Of course, not everyone shares this belief that people shouldn’t have to fear imprisonment for saying things that others don’t like. Enter the newly elected leaders of Egypt and Yemen, both borne from the Arab Spring protests, who are part of the worrying international chorus that seeks to ban certain kinds of speech under the pretense of shielding people’s precious religious sensibilities:

[Egyptian President Mohamed] Morsi flatly rejected Obama’s broad defense of free speech at the U.N. a day earlier, saying that “Egypt respects freedom of expression, freedom of expression that is not used to incite hatred against anyone."

“We expect from others, as they expect from us, that they respect our cultural specifics and religious references, and not to seek to impose concepts or cultures that are unacceptable to us," said Morsi, a former leader of the Muslim Brotherhood.

On Tuesday, Obama laid out a lengthy defense of the right of free speech as a universal value. But Morsi and other leaders signaled that such a right could only go so far.

So, in other words, Morsi doesn’t “respect freedom of expression”, at least not when it makes some people clutch at their pearls. And what’s with that nonsense about “impos[ing] concepts or cultures” on anyone? President Obama’s speech was hardly an attempt to force other nations to adopt the United States’s approach to free speech protections, but rather a declaration of a universal standard that others ought to try to emulate if they actually do give a damn about freedom. Evidently, it’s only too obvious that most of them don’t, especially those who try to spin their calls for censorship into an ode to free expression.

President Abed Rabbu Mansour Hadi of Yemen
Pres. Abed Rabbu Mansour Hadi of Yemen

And the Yemeni President is just as bad:

President Abed Rabbu Mansour Hadi of Yemen opened his speech on Wednesday by demanding curbs on freedom of speech that insults religion.

“These behaviors find people who defend them under the justification of the freedom of expression," he said. “These people overlook the fact that there should be limits for the freedom of expression, especially if such freedom blasphemes the beliefs of nations and defames their figures."

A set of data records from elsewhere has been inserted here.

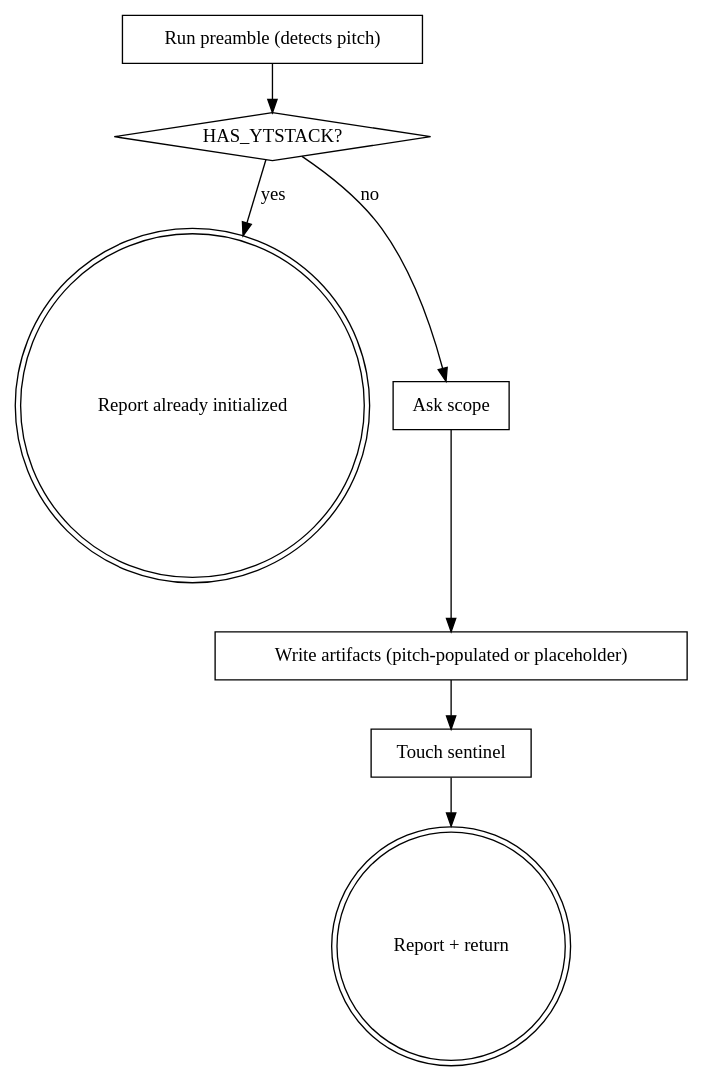
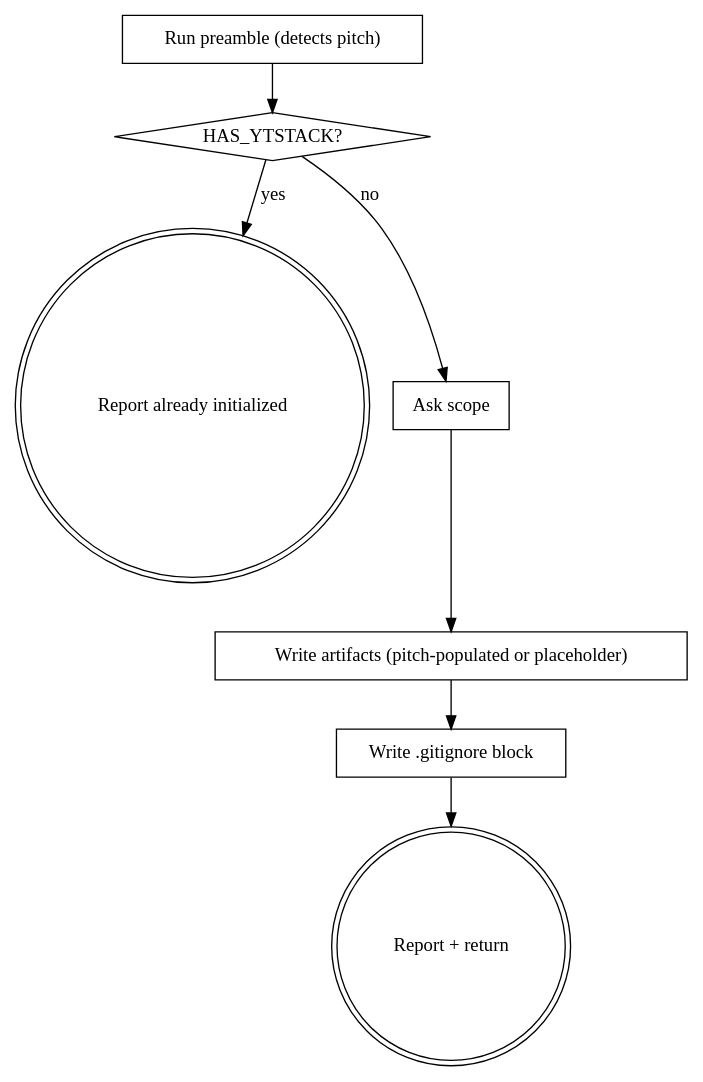
One commit to Yesterday-AI/ytstack changed the diagram in skills/init-project/SKILL.md. Above: the diagram before and after it, drawn with Graphviz. The commit also changed other lines of this file and 3 other files, not shown here.

Commit message:
M016-S02-T03: init-project writes .ytstack/.local gitignore block, records init/scope in PROJECT.md; sentinels retired

````diff
--- a/skills/init-project/SKILL.md
+++ b/skills/init-project/SKILL.md
@@ -46,18 +46,18 @@
 ```dot
 digraph init_project {
     "Run preamble (detects pitch)" [shape=box];
     "HAS_YTSTACK?" [shape=diamond];
     "Report already initialized" [shape=doublecircle];
     "Ask scope" [shape=box];
     "Write artifacts (pitch-populated or placeholder)" [shape=box];
-    "Touch sentinel" [shape=box];
+    "Write .gitignore block" [shape=box];
     "Report + return" [shape=doublecircle];
 
     "Run preamble (detects pitch)" -> "HAS_YTSTACK?";
     "HAS_YTSTACK?" -> "Report already initialized" [label="yes"];
     "HAS_YTSTACK?" -> "Ask scope" [label="no"];
     "Ask scope" -> "Write artifacts (pitch-populated or placeholder)";
-    "Write artifacts (pitch-populated or placeholder)" -> "Touch sentinel";
-    "Touch sentinel" -> "Report + return";
+    "Write artifacts (pitch-populated or placeholder)" -> "Write .gitignore block";
+    "Write .gitignore block" -> "Report + return";
 }
 ```
````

No. No, no, no and fucking no. Stop treating religion like some sacred cow; it produces enough of its own as it is. Religion is merely another topic of conversation, and it is no more immune to criticism than are politics, sports, or the quality of daytime TV programming. The fact that someone believes in one form of archaic dogma or another does not make them, or their beliefs, worthy of deference. Respect is never a given; it can only be earned, and there is absolutely nothing about religion that is worthy of any kind of respect whatsoever. The fact that some people may be inspired by their faith to do good makes them worthy of kudos, not whatever superstitious claptrap they believe in.

Look, I understand the graveness of the situation, when people are being hurt and killed purportedly as a result of some fetid slab of brainless propaganda that some lying asshole put on the Internet. And as a pragmatic utilitarian, I fully accept that some ideals must sometimes be compromised in order to achieve any kind of actual progress (for example, why I support half-measures like civil unions for same-sex couples when the ideal like actual gay marriage just isn’t yet feasible). But there is always a line, even if it’s more or less evident in the muck of realpolitik. And there is no more frighteningly clear a lesson taught to us by history than the danger posed by starting down the path of restricting people’s most fundamental civil or human rights in the name of security, no matter how benign one’s intentions may be. It simply never leads to anywhere favorable.

Blasphemy is a human right. One would think that the first-ever democratically elected leaders of nations that are perpetually ridden with religious strife would be in a better position than virtually anyone else to understand that.

(via @rdfrs)